Dr. Reitsma taught me how to analyze a text in a foreign language. He guided me through my 70+ page Honors Thesis written in Spanish. He got me in contact with authors, poets, Cuban economists and politicians, and Argentine literary scholars. He molded his teaching to expand on my interests and vice versa.
There are the practical/business applications of Spanish: the growing demographic of native Spanish speakers in the US and the marketability of using Spanish as a means to acquire new clients/markets. Some clients I have are entirely owed to having spoken Spanish. This is evidence enough to justify studying. Still, there is a deeper reason to study a foreign language: you create a second self; the very way you think is altered. While entirely true, to say studying Spanish at Canisius opens doors just in the business world is a disservice to its full impact on my life.
My Spanish experience at Canisius College was awesome! I studied abroad for two semesters- one in Oviedo and one in Madrid. Both were amazing. Oviedo is a small city but is beautiful and VERY Spanish. Madrid is more central and allows you to travel more. Anyway, the classes were great. I enjoyed reading all the books and watching the movies from Professor Reitsma's classes especially!! Very fun. Especially when he was able to get the authors into class and we could talk with them!! I was exposed to so many different cultures throughout Latin America and Spain. Now I am actually an analyst at M&T Bank as my second degree was in business. I plan to use Spanish in my future. I also met my husband when I studied abroad in Spain!

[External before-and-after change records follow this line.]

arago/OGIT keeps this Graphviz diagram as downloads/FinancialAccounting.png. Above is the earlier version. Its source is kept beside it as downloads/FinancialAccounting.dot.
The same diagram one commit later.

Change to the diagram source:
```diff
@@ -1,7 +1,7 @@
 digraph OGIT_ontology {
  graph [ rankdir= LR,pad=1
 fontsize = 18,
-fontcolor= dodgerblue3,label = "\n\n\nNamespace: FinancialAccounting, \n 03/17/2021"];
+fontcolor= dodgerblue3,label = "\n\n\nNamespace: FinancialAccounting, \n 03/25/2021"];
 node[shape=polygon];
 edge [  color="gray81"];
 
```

I graduated from Canisius in May 2015 with a double major in Math and Spanish. I've loved Spanish since I started studying it in middle school but my love for the language and culture only grew during my time at Canisius. Spanish is spoken all over the world but the whole world doesn't speak the same Spanish. I really benefitted from having professors at Canisius that spoke both Spain Spanish and Latin American Spanish so that I got a taste of all different types of Spanish. The department offered a variety of Spanish activities outside of class but my favorite was always the Ibero-American Film Festival. We got to watch different Spanish movies every week, hand picked by the professors, which helped to not only practice our Spanish outside of class, but also learn about the culture.
With this being said, I think that everybody's favorite semester is their study abroad semester. I studied abroad in Oviedo, Spain and not only got to explore a new place and meet new people, but also got to watch my Spanish grow and improve exponentially in the five months of taking all my classes in Spanish, doing an internship at a Spanish school and living with the most incredible Spanish host mother. I am forever grateful that Canisius offered such an excellent study abroad program and provided for me such a life changing experience.
Since graduating, I've been living and working back in Oviedo, Spain as an auxiliar de conversación or language assistant in a K-12 school. Besides giving English lessons to the children everyday, everything else that I do in my daily life, from my taxes to grocery shopping, is done in Spanish. Although I've worked and studied very hard, I would not be able to work and live in Spain if it weren't for the Spanish education I received at Canisius. From the study abroad opportunities, to the ways that my language and cultural awareness increased, and finally to the way that the professors genuinely cared about my education, my Spanish experience at Canisius was second to none.